> [What you are asked to do]
What is the number of lines below that contain the word "Variable"? Give only that number.

> [Records supplied]
........

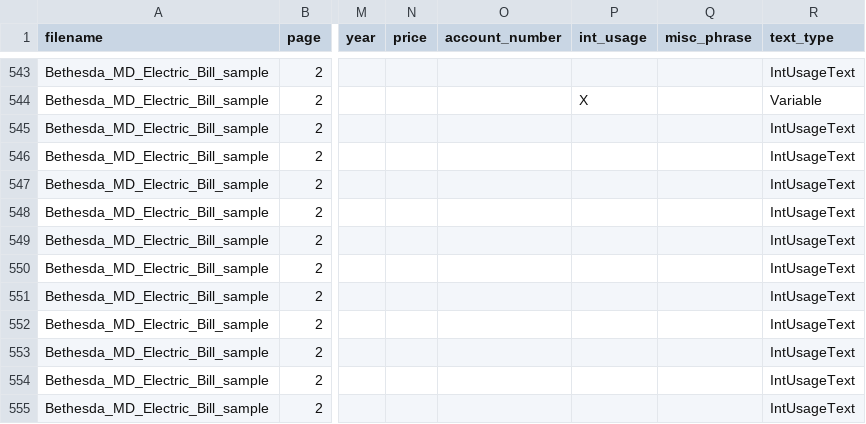
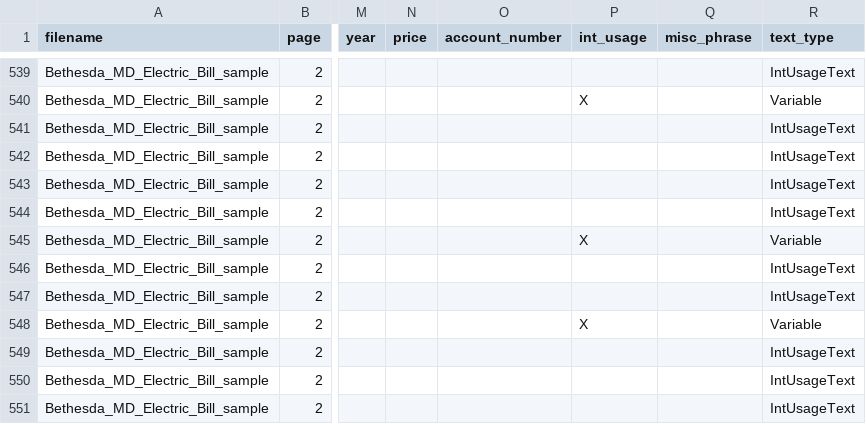
Before and after one commit to excellaco/cfpb_tech_sprint, a CSV file: data/final_data/csvs_for_loading_data/Bethesda_MD_Electric_Bill_sample.pdf.csv, drawn as a sheet; only a part is shown, gaps mark what is left out; addresses are those after the commit; the diff covers the shown part only; the diff names each change by its address in the sheet, - before the commit and + after, or states it on an @@ line.

```diff
--- a/data/final_data/csvs_for_loading_data/Bethesda_MD_Electric_Bill_sample.pdf.csv
+++ b/data/final_data/csvs_for_loading_data/Bethesda_MD_Electric_Bill_sample.pdf.csv
-P545 (int_usage): (empty)
+P545 (int_usage): X
-R545 (text_type): IntUsageText
+R545 (text_type): Variable
-P548 (int_usage): (empty)
+P548 (int_usage): X
-R548 (text_type): IntUsageText
+R548 (text_type): Variable
```
Also changed, not shown: 5 added rows, 8 removed rows and 35 edited cells elsewhere in this file, data/final_data/bill_format/bill_format.csv, 2 other files.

........

> [Answer for the task]
2